You, dear reader, may have guessed this already, but just in case you haven’t: We watch a lot of movies. Like, a lot. That new red MoviePass card came out just around the same time that our local cineplex remodeled itself into a “luxury theater” with the reserved reclining seats, dining service, and all that jazz. But besides that, when the day’s work is done and it’s time to chill, Netflix/Prime/Kodi are our M.O.’s.
Side-note, I’m running Kodi on LibreElec on a Dell micro-PC that I procured for $99 a few Black Friday’s ago. It’s puny by PC standards, but beefy by media-stick/RPi standards, so it works pretty well. We’re finding that our WiFi isn’t always quite up to the task of steadily streaming 1080p, but… meh. It’s generally usable. It serves up movies from my 3TB spinning-rusts on the circa-2014 gaming PC via Plex, which is a phenomenal app for the modern moviephile — if you haven’t checked it out, do it.
Let’s Get To It!
Back on topic. Off topic, I mean. We recently saw The Spy Who Dumped Me. I was excited for this movie as soon as I saw the poster: Mila Kunis and Kate McKinnon. Need I say more? Not really, but I will, because that’s presumably why you’re reading. I mean, I could watch these two actresses do just about anything for 2 hours. Let alone a buddy-action-comedy about international intelligence intrigue gone awry.
I first loved McKinnon in the Ghostbusters reboot, where she, no disrespect to the rest of the phenomenal cast, stole the show. That was a super fun movie too. (I’m not an SNL guy, though her Hillary impersonation was superb.) And Kunis, I’ve loved since she took over the voice of Meg in Family Guy. It didn’t hurt when the wife said she had a girl crush on her too.
This is somewhat of a directorial debut from Susanna Fogel (she has some credits, but nothing blockbuster-worthy, as far as I can tell), and it hits a lot of good notes. The acting is solid — especially, obviously, the two leads — the action believable, the punchlines not overly cheesy, the character development realistic, and the twists compelling, if a bit predictable.
The one notable gripe I have is the completely random and unnecessary bit of male nudity. And it’s not that I’m a prude; nudity can have its place in movies, if it serves a purpose. Look at Forgetting Sarah Marshall — very similar to this instance, technically, but its purpose was clearly to emphasize the point of the character’s vulnerability and shamelessness. Contrasted to here, where it’s just some dude that Kate’s character hooked up with who turns out to be the first of dozens of agents to try to kill the duo in pursuit of the elusive “flash drive of doom” (which, surprisingly, is not yet a TvTropes trope, but I feel like it should be). There was literally no point.

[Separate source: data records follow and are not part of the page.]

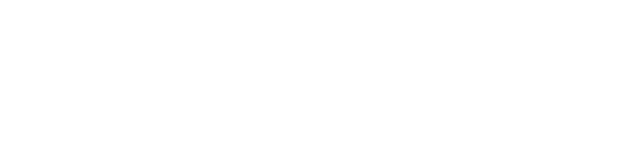
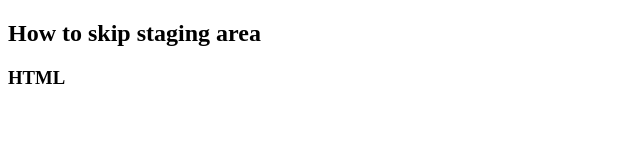
Before and after one commit to sadafiqbal91/Skip-Staging-Area, a plain HTML site: page index.html in a window 1280 px wide. Shown: the whole page, without its empty margins (0-640 px from the left). Drawn offline with Linux system fonts and the light colour scheme.

Commit message:
Skip Staging Area

```diff
--- a/index.html
+++ b/index.html
@@ -3,9 +3,11 @@
 <head>
     <meta charset="UTF-8">
     <meta name="viewport" content="width=device-width, initial-scale=1.0">
-    <title>Document</title>
+    <title>How to skip staging Area</title>
+
 </head>
 <body>
-
+    <h2>How to skip staging area</h2>
+    <h3>HTML</h3>
 </body>
 </html>
```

On the whole, the movie was excellent — a fun ride through Europe on the tails of two hapless yet confident, inexperienced yet tough, and sometimes supremely lucky ladies who go toe-to-toe with agents of CIA, MI6, and the big scary Russian Mafia. We see these amazingly close best friends overcome frightening odds and tense situations by sticking together and encouraging each other, which is pretty awesome if you think about it. There’s a lot of negativity thrown around these days, whether it’s in the name of politics, social movements, or otherwise. Even your standard male buddy-cop movie usually hinges on the guys’ “banter” of tearing each other down (even in jest), and rarely does it truly bring out the best elements of their character.
Speaking of characters, the chemistry of these two women is top-notch. They’re different, to be sure, but it works in their favor. McKinnon is obviously more extroverted; “a little much” as someone tells her derogatorily, but that’s why we love her. Kunis is of course more subtle; coy, yet never a damsel in distress. One of the best bits of dialog in the movie, I think, comes from McKinnon’s positively bursting joy at seeing the head of MI6 is in fact a woman, who “hasn’t sacrificed one ounce of femininity!” (Gillian Anderson, of course, being very familiar with the role of an intelligence officer).

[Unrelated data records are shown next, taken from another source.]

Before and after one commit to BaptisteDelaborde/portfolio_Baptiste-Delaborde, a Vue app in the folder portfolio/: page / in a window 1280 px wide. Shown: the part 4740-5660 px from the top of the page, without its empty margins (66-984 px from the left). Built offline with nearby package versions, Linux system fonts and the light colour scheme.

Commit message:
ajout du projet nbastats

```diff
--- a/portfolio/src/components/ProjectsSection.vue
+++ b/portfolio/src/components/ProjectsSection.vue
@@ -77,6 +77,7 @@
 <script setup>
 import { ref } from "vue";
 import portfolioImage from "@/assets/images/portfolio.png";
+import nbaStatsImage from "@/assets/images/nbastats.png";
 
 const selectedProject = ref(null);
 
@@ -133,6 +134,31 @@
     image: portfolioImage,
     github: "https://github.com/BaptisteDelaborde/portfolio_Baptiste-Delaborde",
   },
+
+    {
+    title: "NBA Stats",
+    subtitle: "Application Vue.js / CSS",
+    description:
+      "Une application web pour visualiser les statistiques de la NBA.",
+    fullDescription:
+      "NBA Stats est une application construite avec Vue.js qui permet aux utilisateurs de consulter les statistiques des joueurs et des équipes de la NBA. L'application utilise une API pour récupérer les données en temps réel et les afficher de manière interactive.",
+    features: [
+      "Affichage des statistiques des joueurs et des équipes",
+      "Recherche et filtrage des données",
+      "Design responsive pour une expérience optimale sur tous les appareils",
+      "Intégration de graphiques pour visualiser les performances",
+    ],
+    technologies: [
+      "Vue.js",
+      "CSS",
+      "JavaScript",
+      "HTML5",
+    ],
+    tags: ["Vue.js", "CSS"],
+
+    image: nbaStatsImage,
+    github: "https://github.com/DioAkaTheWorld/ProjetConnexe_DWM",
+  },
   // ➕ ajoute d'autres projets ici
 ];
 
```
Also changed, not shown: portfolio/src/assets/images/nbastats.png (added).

Now, I will normally try to avoid spoilers. Today I will simply tease that yes, while Kunis ends up falling for a guy, he’s proven worthy, and there’s no reason to fault her for it. If anything, it keeps us grounded in reality. Of course that reality quickly turns fantasy again in the “post ending”, but that’s for you to enjoy.
Highly recommended, two thumbs up.
Happy Hump Day! Now go watch some movies. Preferably this one. But hey, I ain’t the boss of you. Do your thing. And stay tuned for more!